At dinner, conversation continued like before, time slipping away. Three hours later we pulled away from that table. Julio and David talked about Paul and me and us as a couple. They asked questions, open-ended ones, and let my answers hang in the air until I would add more. They heard about my daily missing and my growing missing. They heard about the surprises, too: tensing muscles to reach for my phone to call Paul and share some thought, only to realize that the synapses for movement fired before the fact of his death could be recalled.
Sprinkled through the afternoon and evening was talk for the mind and for the heart. Julio shared deeper thinking about racism, ageism, and gay oppression than I had heard in months. He reflected on the gay rights movement and on concerns for its undoing. Minutes after I said that I’d like to have him do more public speaking, we were all chatting about spending sprees on closet organizers and sale shoes.

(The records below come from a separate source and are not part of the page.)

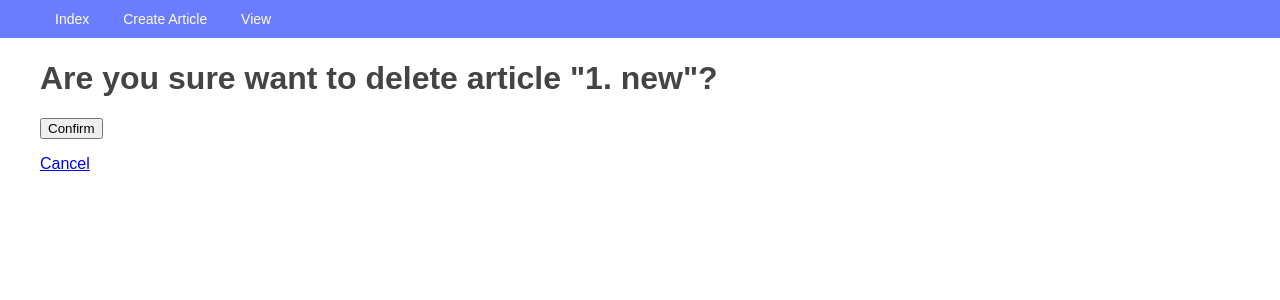
After one commit to DaryaNov/homework45, a Django app: template source/webapp/templates/article_delete.html in a window 1280 px wide. The commit adds this page. Shown: the top 300 px of the page. Run offline with Django 3.2, Linux system fonts and the light colour scheme; the template is opened without the code that fills it: values that come from a table or form of the project are taken from there, others are empty; data comes from the database, SQL or seed files in the repository; parts of the project's set-up code (start-up, migrations or seed data) failed here and were passed over.

Commit message:
commit add добавление и удаление

```diff
--- /dev/null
+++ b/source/webapp/templates/article_delete.html
@@ -0,0 +1,14 @@
+{% extends "base.html" %}
+{% block title %}Delete Article{% endblock %}
+{% block menu %}
+    <li><a href="{% url "article_create" article.pk %}">View</a></li>
+{% endblock %}
+{% block content %}
+    <h1>Are you sure want to delete article "{{ article }}"?</h1>
+    <form method="POST" action="{% url "article_delete" article.pk %}" class="text-center">
+        {% csrf_token %}
+        <p><input type="submit" value="Confirm"></p>
+        <p><a href="{% url "article_create" article.pk %}">Cancel</a></p>
+    </form>
+
+{% endblock %}
--- a/source/webapp/templates/article_update.html
+++ b/source/webapp/templates/article_update.html
@@ -1,7 +1,8 @@
 {% extends 'base.html' %}
 {% block title %}Update{% endblock %}
 {% block menu %}
-    <li><a href="{% url 'article_view' article.pk %}">Отмена</a></li>
+    <li><a href="{% url "article_create" article.pk %}">Отмена</a></li>
+ <li><a href="{% url 'article_delete' article.pk %}">Delete</a></li>
 {% endblock %}
 {% block content %}
     <h1>Update Article</h1>
```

These husbands visiting a husband did not happen by chance. Our lives are filled to the brim with work and duty. There was intent here. Their intent: to witness and to hold in their visit my broken heartedness. Mine: to surrender among men my need to go on.
An intentional community is a planned group that is designed from the start to be cohesive and to foster that through teamwork. Typically intentional communities share responsibilities and resources. Partnership is important in intentional communities, but these partnerships tend to operate at higher orders of cooperation and collaboration than in many other forms of community.
The contracts of intentional communities are often written on paper, but they can be written in the air of a room filled with trust and candor.